Of course, if you’re like most fans and just want to get your fill of the Korean opening and closing ceremonies plus a few of your favorite key events, PlayStation Vue’s DVR should work just fine for you.
PlayStation Vue device compatibility
First off, you should know you do not need a PlayStation console to watch PlayStation Vue.
PlayStation Vue is actually available on quite a few devices (think Roku, Apple TV, etc.). Of course, if you are a gamer, you should keep in mind that PlayStation devices are the only consoles compatible with the service.
Other legal options for watching the 2018 Winter Olympics opening and closing ceremonies
On the off chance that none of the streaming services listed above offer NBC in your area (or you simply don’t want to pay a monthly fee for your TV), you can watch the opening and closing ceremonies for the Winter Games using a digital antenna.
Digital antennas these days are better looking and more reliable than the rabbit ears of yesteryear. But like the old-school antennas, they allow you to pick up locally broadcast channels, like NBC, for free.
Of course, there are some downsides. You won’t be able to record anything—at least not without paying for an additional service like Tablo. That’s a major drawback considering that some of the most popular Winter Olympics events are going to be broadcast during NBC’s daytime coverage, when most people are at work.
If you’re considering getting an antenna to watch the Pyeongchang Games, it’s also important to do your research and get the right antenna for your needs.
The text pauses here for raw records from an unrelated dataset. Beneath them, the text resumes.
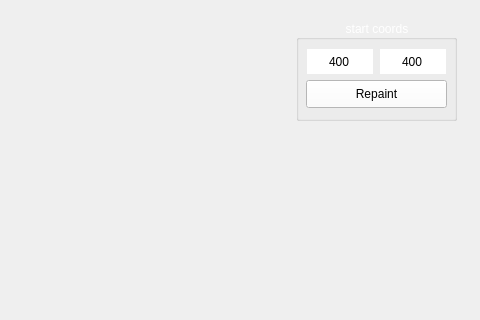
This is app/window.ui in tenolly/l-systems as Qt 5 draws it before an edit; both pictures show x 334 to 814 and y 0 to 320 of the 814 by 736 pixel window. The edited form follows.
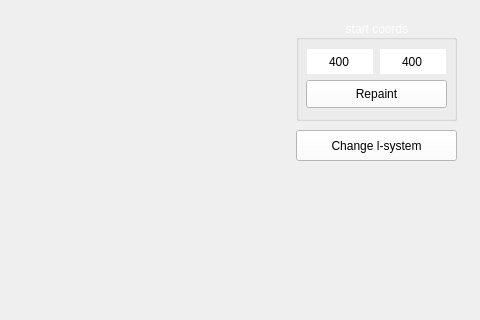
This is the edited form.

Commit message: add change l-system button

The edit to the form file:
```diff
--- a/app/window.ui
+++ b/app/window.ui
@@ -225,6 +225,24 @@
      </property>
     </widget>
    </widget>
+   <widget class="QPushButton" name="change_l_system_button">
+    <property name="geometry">
+     <rect>
+      <x>630</x>
+      <y>130</y>
+      <width>161</width>
+      <height>31</height>
+     </rect>
+    </property>
+    <property name="styleSheet">
+     <string notr="true">font: 10pt &quot;Consolas&quot;;
+background-color: rgb(255, 255, 255);
+color: black;</string>
+    </property>
+    <property name="text">
+     <string>Change l-system</string>
+    </property>
+   </widget>
   </widget>
  </widget>
  <resources/>
```
The commit also changes 1 other file.
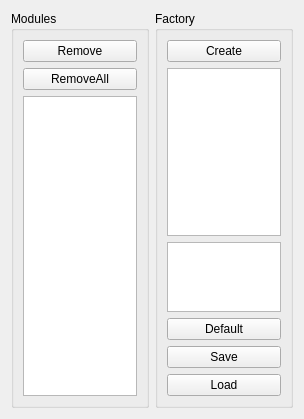
Before: the Qt Designer form Modular1/QModularManagerWidget.ui in djeemie2000/SynthPlayground, drawn with Qt 5.
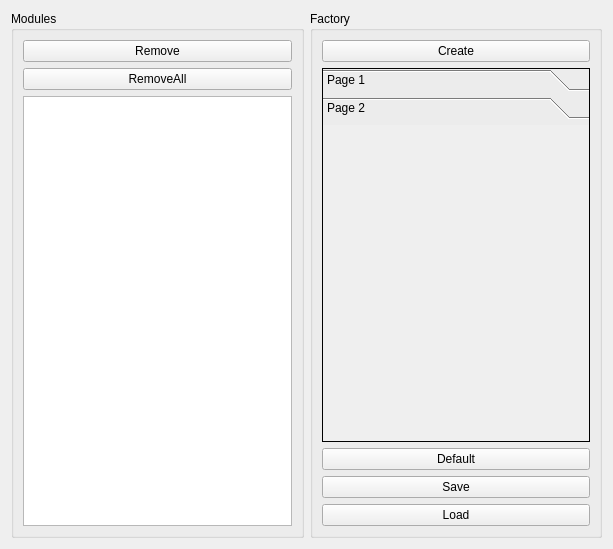
After: the same form once the commit is applied.

Commit message: Reworked module factory gui #156

```diff
--- a/Modular1/QModularManagerWidget.ui
+++ b/Modular1/QModularManagerWidget.ui
@@ -6,8 +6,8 @@
    <rect>
     <x>0</x>
     <y>0</y>
-    <width>304</width>
-    <height>419</height>
+    <width>613</width>
+    <height>549</height>
    </rect>
   </property>
   <property name="windowTitle">
@@ -58,23 +58,42 @@
        </widget>
       </item>
       <item>
-       <widget class="QListWidget" name="listWidget_ModuleCategories">
-        <property name="sizePolicy">
-         <sizepolicy hsizetype="Expanding" vsizetype="Expanding">
-          <horstretch>0</horstretch>
-          <verstretch>0</verstretch>
-         </sizepolicy>
+       <widget class="QToolBox" name="toolBox_Modules">
+        <property name="frameShape">
+         <enum>QFrame::Box</enum>
         </property>
-       </widget>
-      </item>
-      <item>
-       <widget class="QListWidget" name="listWidget_ModuleTypes">
-        <property name="sizePolicy">
-         <sizepolicy hsizetype="Expanding" vsizetype="Expanding">
-          <horstretch>0</horstretch>
-          <verstretch>3</verstretch>
-         </sizepolicy>
+        <property name="frameShadow">
+         <enum>QFrame::Plain</enum>
         </property>
+        <property name="currentIndex">
+         <number>1</number>
+        </property>
+        <widget class="QWidget" name="page">
+         <property name="geometry">
+          <rect>
+           <x>0</x>
+           <y>0</y>
+           <width>98</width>
+           <height>28</height>
+          </rect>
+         </property>
+         <attribute name="label">
+          <string>Page 1</string>
+         </attribute>
+        </widget>
+        <widget class="QWidget" name="page_2">
+         <property name="geometry">
+          <rect>
+           <x>0</x>
+           <y>0</y>
+           <width>266</width>
+           <height>303</height>
+          </rect>
+         </property>
+         <attribute name="label">
+          <string>Page 2</string>
+         </attribute>
+        </widget>
        </widget>
       </item>
       <item>
```
The commit also changes 3 other files.
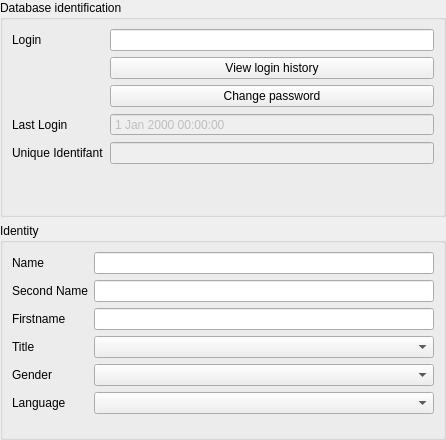
Before: the Qt Designer form plugins/usermanagerplugin/widgets/userviewer_identity.ui in FreeHealth/freehealth, drawn with Qt 5.
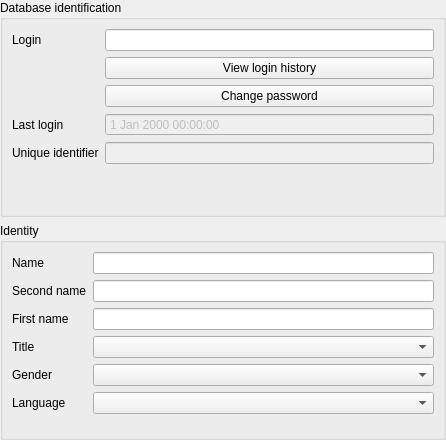
After: the same form once the commit is applied. Custom widgets are drawn as their Qt base class.

The edit to the form file:
```diff
--- a/plugins/usermanagerplugin/widgets/userviewer_identity.ui
+++ b/plugins/usermanagerplugin/widgets/userviewer_identity.ui
@@ -36,7 +36,7 @@
       <item row="3" column="0">
        <widget class="QLabel" name="label_7">
         <property name="text">
-         <string>Last Login</string>
+         <string>Last login</string>
         </property>
        </widget>
       </item>
@@ -68,7 +68,7 @@
       <item row="4" column="0">
        <widget class="QLabel" name="label_2">
         <property name="text">
-         <string>Unique Identifant</string>
+         <string>Unique identifier</string>
         </property>
        </widget>
       </item>
@@ -118,7 +118,7 @@
       <item row="1" column="0">
        <widget class="QLabel" name="label_5">
         <property name="text">
-         <string>Second Name</string>
+         <string>Second name</string>
         </property>
        </widget>
       </item>
@@ -128,7 +128,7 @@
       <item row="2" column="0">
        <widget class="QLabel" name="label_6">
         <property name="text">
-         <string>Firstname</string>
+         <string>First name</string>
         </property>
        </widget>
       </item>
```
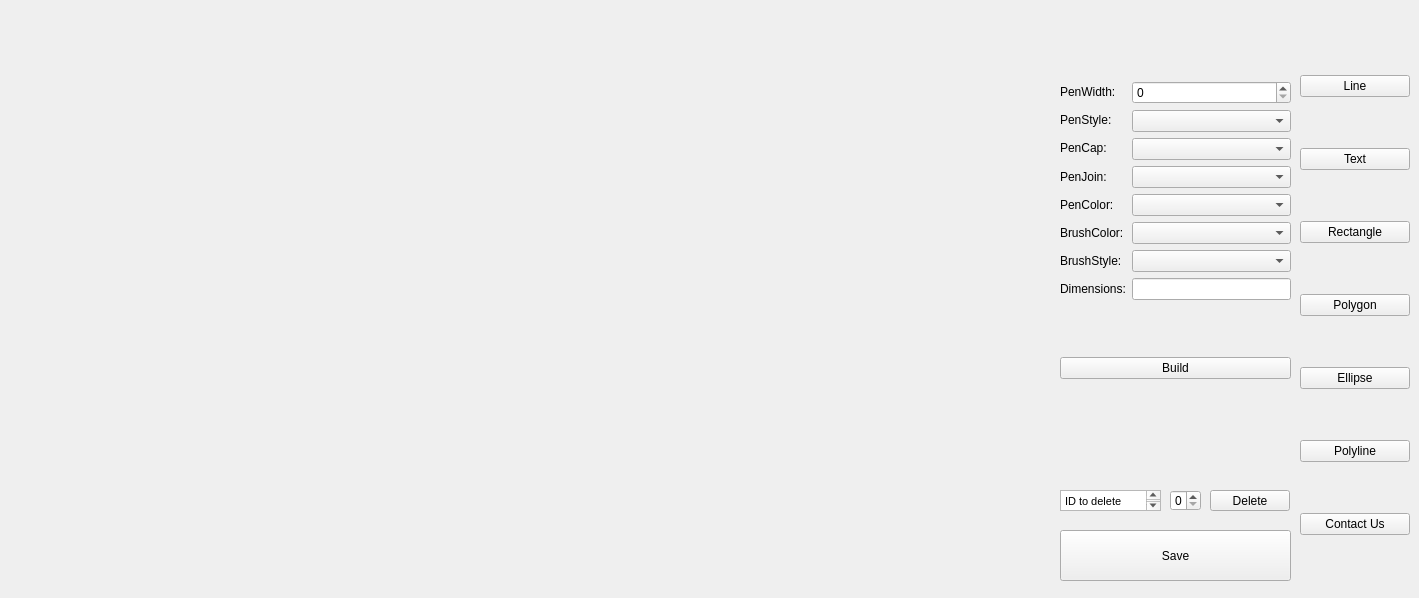
Old version of the form 2DGraphicsModeler/dialog.ui in the repository PoorgrammerDev/2D-Graphics-Modeler.
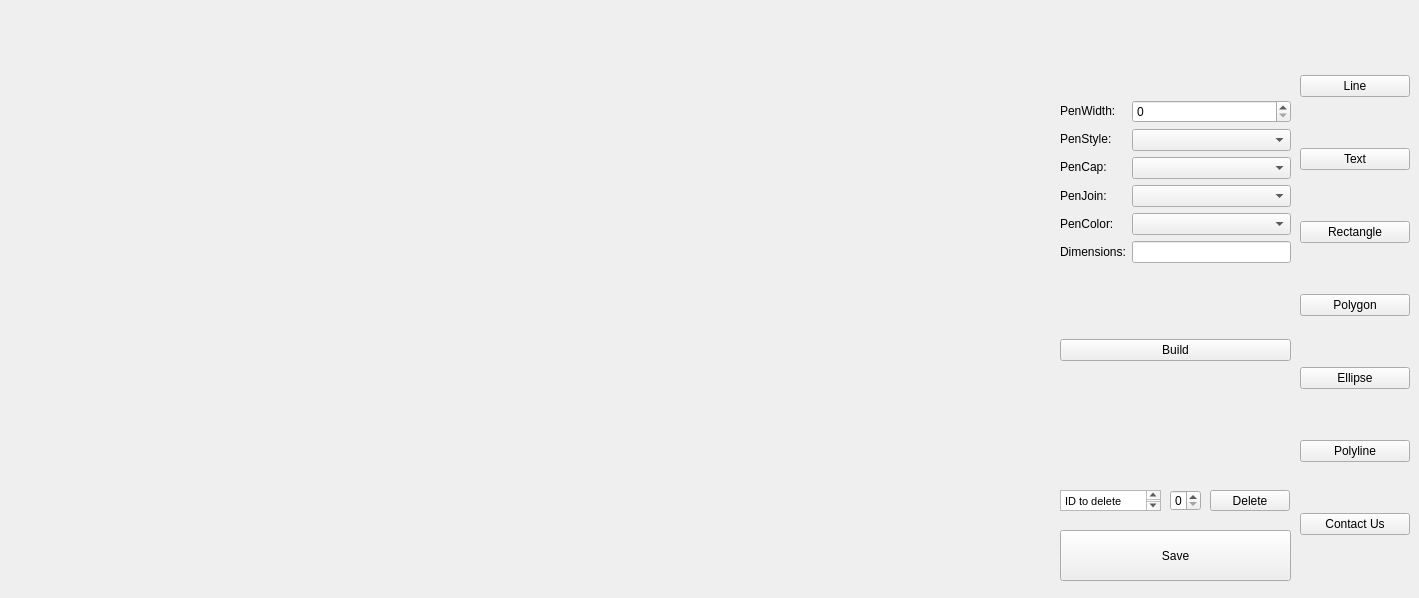
New version of the form. The open tabs and pages were chosen to show the change. Icons and pictures are not drawn. Custom widgets are drawn as their Qt base class.

The edit to the form file:
```diff
--- a/2DGraphicsModeler/dialog.ui
+++ b/2DGraphicsModeler/dialog.ui
@@ -585,12 +585,6 @@
         <item>
          <widget class="QComboBox" name="pl_penColorBox"/>
         </item>
-        <item>
-         <widget class="QComboBox" name="pl_brushColorBox"/>
-        </item>
-        <item>
-         <widget class="QComboBox" name="pl_brushStyleBox"/>
-        </item>
         <item>
          <widget class="QLineEdit" name="pl_dim"/>
         </item>
@@ -633,20 +627,6 @@
           </property>
          </widget>
         </item>
-        <item>
-         <widget class="QLabel" name="label_53">
-          <property name="text">
-           <string>BrushColor:</string>
-          </property>
-         </widget>
-        </item>
-        <item>
-         <widget class="QLabel" name="label_54">
-          <property name="text">
-           <string>BrushStyle:</string>
-          </property>
-         </widget>
-        </item>
         <item>
          <widget class="QLabel" name="label_55">
           <property name="text">
```
Left out of the diff: 12 changed lines with no effect on the pictures.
While we like the Mohu Leaf 50 for most households, we strongly recommend checking out our antenna buying guide to see which option will work best for you.
NBC Sports VR App
According to NBC, the NBC Sports VR App will also be providing virtual reality coverage of select events from the winter games, including the opening and closing ceremonies. So if you’ve always wanted to see what it’d be like to snag a front row seat to all the fanfare of the ceremonies, this option may be what you’ve been waiting for.
Like the regular NBC Sports App and NBCOlympics.com, the winter games VR coverage will be available live from South Korea, so you can catch the gold medal men’s hockey match as it happens. Also, the NBC Sports VR App does require a cable or streaming service login in order to watch, so you may still want to consider signing up for fuboTV or another inexpensive streaming service to access the 50 hours of VR content that will be available throughout the South Korean games.
Citius, Altius, Fortius!
We’re constantly striving to provide the best streaming recommendations so you can get what you need faster, enjoy higher quality service, and make stronger financial decisions about your entertainment. If you still have any questions, feel free to comment or reach out to us via email. Until then…USA! USA!